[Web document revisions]
▬▬▬▬▬▬▬▬▬▬

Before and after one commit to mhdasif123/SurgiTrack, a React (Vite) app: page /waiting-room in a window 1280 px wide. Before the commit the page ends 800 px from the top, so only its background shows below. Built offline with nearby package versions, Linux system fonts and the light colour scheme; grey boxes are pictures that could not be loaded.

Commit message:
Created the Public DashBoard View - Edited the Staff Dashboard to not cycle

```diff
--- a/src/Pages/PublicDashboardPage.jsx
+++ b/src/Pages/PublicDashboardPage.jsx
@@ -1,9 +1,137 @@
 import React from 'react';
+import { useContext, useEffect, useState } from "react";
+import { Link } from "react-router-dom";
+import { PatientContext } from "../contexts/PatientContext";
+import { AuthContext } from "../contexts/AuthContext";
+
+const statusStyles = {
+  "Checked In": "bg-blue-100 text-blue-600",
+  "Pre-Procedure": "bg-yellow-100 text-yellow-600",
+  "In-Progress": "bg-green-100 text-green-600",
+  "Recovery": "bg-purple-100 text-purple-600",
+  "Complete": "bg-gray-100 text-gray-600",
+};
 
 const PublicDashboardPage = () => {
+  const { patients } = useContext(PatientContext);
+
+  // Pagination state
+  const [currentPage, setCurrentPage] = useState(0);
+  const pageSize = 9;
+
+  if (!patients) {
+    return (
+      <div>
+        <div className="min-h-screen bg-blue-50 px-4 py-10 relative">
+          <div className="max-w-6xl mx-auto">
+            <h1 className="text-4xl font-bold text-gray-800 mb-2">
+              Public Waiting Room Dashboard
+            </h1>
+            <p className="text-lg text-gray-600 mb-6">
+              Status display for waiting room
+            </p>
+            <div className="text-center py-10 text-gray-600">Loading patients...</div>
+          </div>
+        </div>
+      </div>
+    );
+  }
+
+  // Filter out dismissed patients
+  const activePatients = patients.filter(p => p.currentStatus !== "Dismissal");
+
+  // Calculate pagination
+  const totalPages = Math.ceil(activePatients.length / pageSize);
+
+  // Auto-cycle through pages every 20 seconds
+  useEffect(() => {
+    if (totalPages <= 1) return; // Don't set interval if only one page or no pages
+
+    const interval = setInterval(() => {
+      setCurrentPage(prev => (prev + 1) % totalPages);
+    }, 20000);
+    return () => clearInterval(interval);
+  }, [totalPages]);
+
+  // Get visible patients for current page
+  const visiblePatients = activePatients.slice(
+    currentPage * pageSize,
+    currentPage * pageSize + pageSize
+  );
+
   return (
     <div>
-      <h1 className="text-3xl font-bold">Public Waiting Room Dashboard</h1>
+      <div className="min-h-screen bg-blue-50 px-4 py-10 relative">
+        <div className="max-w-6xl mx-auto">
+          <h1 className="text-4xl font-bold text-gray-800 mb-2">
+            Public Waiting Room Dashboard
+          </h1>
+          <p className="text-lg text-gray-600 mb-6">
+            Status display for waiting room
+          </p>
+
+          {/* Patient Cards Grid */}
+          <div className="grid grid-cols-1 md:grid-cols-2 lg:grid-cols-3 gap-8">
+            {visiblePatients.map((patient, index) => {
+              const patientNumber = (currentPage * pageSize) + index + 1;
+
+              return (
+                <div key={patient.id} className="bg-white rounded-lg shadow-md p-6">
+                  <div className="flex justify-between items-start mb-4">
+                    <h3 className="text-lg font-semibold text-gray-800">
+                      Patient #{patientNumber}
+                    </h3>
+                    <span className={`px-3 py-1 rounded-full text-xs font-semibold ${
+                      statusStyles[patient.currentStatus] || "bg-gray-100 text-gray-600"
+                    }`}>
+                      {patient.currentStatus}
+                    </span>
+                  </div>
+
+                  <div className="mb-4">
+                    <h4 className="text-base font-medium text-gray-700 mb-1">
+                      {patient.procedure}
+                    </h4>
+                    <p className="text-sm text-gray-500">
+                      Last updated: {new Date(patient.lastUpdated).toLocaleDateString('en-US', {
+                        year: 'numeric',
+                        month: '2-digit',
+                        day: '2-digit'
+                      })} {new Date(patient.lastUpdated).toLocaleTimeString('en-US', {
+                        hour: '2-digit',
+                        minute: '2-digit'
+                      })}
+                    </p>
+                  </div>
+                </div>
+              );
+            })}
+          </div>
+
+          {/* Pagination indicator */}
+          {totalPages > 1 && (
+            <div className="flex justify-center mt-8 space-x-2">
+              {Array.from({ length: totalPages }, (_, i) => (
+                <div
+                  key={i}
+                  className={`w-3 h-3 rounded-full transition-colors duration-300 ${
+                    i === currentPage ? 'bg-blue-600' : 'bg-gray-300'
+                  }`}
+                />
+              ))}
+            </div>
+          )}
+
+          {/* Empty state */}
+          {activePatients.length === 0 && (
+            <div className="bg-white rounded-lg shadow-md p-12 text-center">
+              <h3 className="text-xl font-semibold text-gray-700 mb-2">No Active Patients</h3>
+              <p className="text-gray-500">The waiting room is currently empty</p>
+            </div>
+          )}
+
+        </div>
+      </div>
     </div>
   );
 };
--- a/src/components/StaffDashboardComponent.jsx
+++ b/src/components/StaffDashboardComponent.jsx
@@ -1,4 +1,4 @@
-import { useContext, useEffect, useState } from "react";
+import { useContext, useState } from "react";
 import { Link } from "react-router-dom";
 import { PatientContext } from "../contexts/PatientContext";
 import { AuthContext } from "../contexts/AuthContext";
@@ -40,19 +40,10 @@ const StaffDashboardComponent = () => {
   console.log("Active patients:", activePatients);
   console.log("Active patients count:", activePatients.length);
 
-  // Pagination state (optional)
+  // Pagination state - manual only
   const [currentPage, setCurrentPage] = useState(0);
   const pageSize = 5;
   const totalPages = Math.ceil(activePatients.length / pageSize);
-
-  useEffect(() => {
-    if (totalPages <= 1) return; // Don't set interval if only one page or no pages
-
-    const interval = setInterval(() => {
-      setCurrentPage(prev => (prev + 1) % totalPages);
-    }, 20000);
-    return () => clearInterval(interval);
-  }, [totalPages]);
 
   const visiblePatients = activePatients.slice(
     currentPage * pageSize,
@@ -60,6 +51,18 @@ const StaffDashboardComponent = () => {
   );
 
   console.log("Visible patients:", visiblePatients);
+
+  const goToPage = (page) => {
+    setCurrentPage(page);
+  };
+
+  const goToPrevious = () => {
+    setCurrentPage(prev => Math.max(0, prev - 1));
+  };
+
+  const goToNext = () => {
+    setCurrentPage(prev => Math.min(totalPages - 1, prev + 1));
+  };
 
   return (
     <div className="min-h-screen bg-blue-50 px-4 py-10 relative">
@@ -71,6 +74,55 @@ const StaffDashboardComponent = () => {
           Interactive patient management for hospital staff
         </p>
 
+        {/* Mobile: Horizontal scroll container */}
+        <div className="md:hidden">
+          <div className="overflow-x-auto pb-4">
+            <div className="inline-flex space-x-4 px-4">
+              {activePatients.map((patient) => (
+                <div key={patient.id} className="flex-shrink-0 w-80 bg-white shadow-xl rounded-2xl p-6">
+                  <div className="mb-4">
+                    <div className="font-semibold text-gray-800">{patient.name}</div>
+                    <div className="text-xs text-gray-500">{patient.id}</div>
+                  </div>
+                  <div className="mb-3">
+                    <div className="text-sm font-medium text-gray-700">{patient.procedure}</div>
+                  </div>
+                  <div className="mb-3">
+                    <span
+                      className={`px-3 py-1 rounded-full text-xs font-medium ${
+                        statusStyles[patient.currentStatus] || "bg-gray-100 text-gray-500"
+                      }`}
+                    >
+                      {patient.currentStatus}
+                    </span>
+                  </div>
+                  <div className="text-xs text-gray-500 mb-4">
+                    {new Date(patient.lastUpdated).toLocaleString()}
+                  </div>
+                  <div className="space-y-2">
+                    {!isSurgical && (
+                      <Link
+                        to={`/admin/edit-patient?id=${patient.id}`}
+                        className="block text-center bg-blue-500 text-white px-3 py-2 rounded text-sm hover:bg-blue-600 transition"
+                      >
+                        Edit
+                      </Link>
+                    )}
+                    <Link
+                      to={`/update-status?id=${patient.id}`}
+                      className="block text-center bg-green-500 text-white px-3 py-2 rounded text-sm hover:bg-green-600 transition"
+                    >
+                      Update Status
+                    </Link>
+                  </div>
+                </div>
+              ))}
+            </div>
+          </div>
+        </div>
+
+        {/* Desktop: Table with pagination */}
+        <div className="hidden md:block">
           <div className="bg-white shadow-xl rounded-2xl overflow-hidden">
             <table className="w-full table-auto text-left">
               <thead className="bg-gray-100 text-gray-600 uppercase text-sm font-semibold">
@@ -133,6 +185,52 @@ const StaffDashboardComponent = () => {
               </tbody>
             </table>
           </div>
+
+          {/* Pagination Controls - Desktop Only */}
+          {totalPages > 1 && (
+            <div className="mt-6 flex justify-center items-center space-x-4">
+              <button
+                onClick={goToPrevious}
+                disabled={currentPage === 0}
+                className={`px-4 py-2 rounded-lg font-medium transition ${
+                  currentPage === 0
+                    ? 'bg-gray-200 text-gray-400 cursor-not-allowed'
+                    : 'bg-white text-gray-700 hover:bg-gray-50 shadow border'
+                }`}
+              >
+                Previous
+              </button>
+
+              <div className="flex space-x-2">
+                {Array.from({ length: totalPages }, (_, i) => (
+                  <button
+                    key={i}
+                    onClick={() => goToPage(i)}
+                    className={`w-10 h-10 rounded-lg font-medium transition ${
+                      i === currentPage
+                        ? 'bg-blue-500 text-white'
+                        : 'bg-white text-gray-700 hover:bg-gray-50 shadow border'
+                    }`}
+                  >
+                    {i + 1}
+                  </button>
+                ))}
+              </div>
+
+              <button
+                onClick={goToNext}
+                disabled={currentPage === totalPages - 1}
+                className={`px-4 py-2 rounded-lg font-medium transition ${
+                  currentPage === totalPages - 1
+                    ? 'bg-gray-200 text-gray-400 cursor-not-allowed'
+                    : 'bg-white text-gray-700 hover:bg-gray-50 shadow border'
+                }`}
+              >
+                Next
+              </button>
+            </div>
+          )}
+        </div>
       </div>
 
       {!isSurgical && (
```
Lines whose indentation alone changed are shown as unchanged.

▬▬▬▬▬▬▬▬▬▬

TASK ITEM —
Which lines above contain the word "Math"? List them.

RESPONSE TO THE TASK —
+  const totalPages = Math.ceil(activePatients.length / pageSize);
   const totalPages = Math.ceil(activePatients.length / pageSize);
+    setCurrentPage(prev => Math.max(0, prev - 1));
+    setCurrentPage(prev => Math.min(totalPages - 1, prev + 1));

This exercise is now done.